A closer look at the mechanical shutter
Drones have become go-to tools for mapping and aerial surveys, and by now you’re probably well aware of the process: your UAV flies along a preset path at high speed, snapping photos at regular intervals and at a consistent altitude. The photos are then stitched together by clever software to form accurate maps.
In this article, we’re going to dive deeper into the underlying technology and look at a key feature that sets enterprise-grade mapping drones apart from the rest: the presence of a mechanical shutter.
A closer look at how CMOS cameras work

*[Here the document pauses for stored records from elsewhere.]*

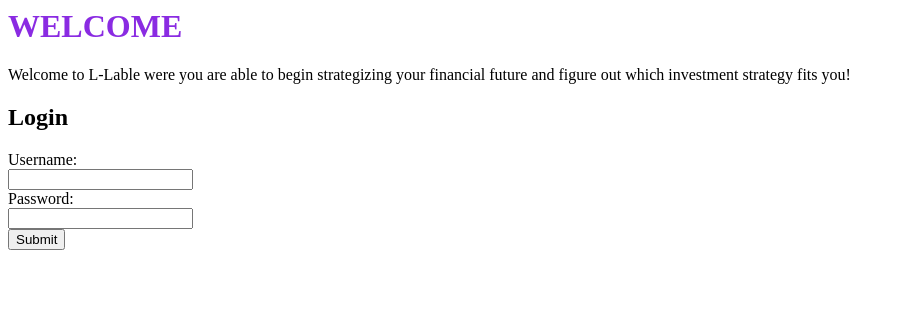
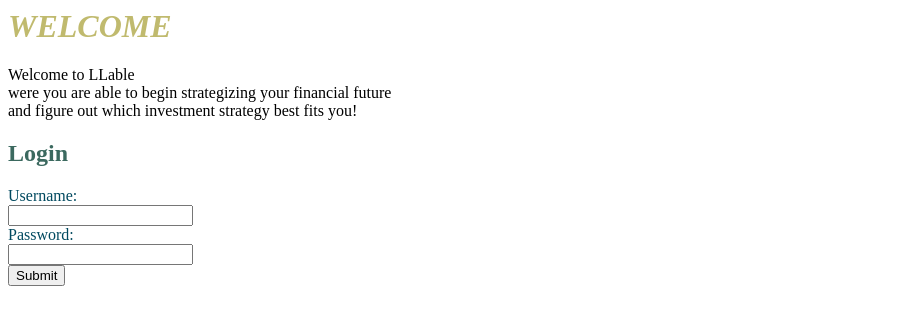
Before and after one commit to CWat96/LLableApp, a plain HTML site: page index.html in a window 1280 px wide. Shown: the whole page, without its empty margins (0-904 px from the left). Drawn offline with Linux system fonts and the light colour scheme.

Commit message:
new updates for css

```diff
--- a/index.html
+++ b/index.html
@@ -7,11 +7,9 @@
 </head>
 <body>
     <h1>WELCOME</h1>
-    <p>Welcome to L-Lable were you are able to begin strategizing your financial future and figure out which investment strategy fits you!</p>
+    <p>Welcome to LLable<br>were you are able to begin strategizing your financial future<br>and figure out which investment strategy best fits you!</p>
 
     <h2>Login</h2>
-</body>
-</html>
 
     <form id="myform" action="JavaScript:myFunctionName()">
         Username:<br>
@@ -21,3 +19,6 @@
 
         <input type="submit" value="Submit">
     </form>
+
+</body>
+</html>
--- a/mystyle.css
+++ b/mystyle.css
@@ -1,3 +1,12 @@
 h1 {
-    color: blueviolet;
+    color: #C0BA6E;
+    font-style: oblique;
 }
+
+h2 {
+    color: #3B695F;
+}
+
+form {
+    color: #00495f;
+}
```
Lines whose indentation alone changed are shown as unchanged.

To understand why mechanical shutters are so important for mapping and surveying applications, it’s useful to go back a few steps and explore how cameras (and camera drones) work.
When light enters a camera, it's captured by an image sensor, which is composed of millions of tiny pixels. These pixels are made from a material called a complementary metal oxide semiconductor (CMOS). When light hits the CMOS, it creates an electrical charge that’s used to generate the image.
So how does the shutter fit in? The shutter controls how long the CMOS is exposed to light. If the shutter is open, light enters the camera and hits the CMOS. When the camera takes a picture, the shutter opens temporarily, allowing light to hit the CMOS and create an image.
What is the mechanical shutter and how does it differ from the rest?
There are several different shutter types, each of which exposes the CMOS’s pixels to light in a different manner.
Mechanical shutters work by exposing the entire frame of the image sensor to light in one go. This means every pixel represents the exact same moment in time of exposure. As we’ll see shortly, this timing is everything. It makes more sense when you think about how mechanical shutters work in contrast to electronic shutters or rolling shutters.